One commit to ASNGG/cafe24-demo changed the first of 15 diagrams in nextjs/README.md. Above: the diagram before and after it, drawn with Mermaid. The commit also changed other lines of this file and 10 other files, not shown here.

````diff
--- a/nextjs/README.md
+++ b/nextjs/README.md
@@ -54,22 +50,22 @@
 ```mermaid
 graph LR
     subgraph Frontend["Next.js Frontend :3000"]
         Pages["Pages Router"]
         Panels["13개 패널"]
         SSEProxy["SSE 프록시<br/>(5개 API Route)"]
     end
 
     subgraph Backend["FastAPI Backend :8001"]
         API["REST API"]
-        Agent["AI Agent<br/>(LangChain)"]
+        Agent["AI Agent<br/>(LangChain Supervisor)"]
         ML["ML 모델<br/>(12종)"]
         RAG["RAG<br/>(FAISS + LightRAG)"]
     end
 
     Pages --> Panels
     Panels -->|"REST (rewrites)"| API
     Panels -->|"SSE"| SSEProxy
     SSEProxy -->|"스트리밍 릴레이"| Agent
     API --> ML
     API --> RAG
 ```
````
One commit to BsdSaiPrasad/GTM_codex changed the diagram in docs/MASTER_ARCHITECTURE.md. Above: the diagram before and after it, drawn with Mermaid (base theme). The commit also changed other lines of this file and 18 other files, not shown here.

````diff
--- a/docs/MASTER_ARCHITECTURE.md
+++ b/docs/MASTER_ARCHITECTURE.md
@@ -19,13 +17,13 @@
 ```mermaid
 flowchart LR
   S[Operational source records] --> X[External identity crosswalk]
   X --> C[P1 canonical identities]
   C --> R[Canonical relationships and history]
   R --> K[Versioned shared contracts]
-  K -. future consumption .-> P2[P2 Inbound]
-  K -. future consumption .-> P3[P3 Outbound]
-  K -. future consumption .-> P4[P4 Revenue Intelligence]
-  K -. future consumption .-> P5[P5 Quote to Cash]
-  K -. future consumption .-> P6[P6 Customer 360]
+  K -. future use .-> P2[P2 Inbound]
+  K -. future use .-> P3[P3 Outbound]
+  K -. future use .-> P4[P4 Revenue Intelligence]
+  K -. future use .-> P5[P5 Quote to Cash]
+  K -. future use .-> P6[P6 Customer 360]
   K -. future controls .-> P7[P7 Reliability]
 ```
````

....

Assignment
Report every line from the listing above where the string "Panels" can be found.

Result for this exercise
         Panels["13개 패널"]
     Pages --> Panels
     Panels -->|"REST (rewrites)"| API
     Panels -->|"SSE"| SSEProxy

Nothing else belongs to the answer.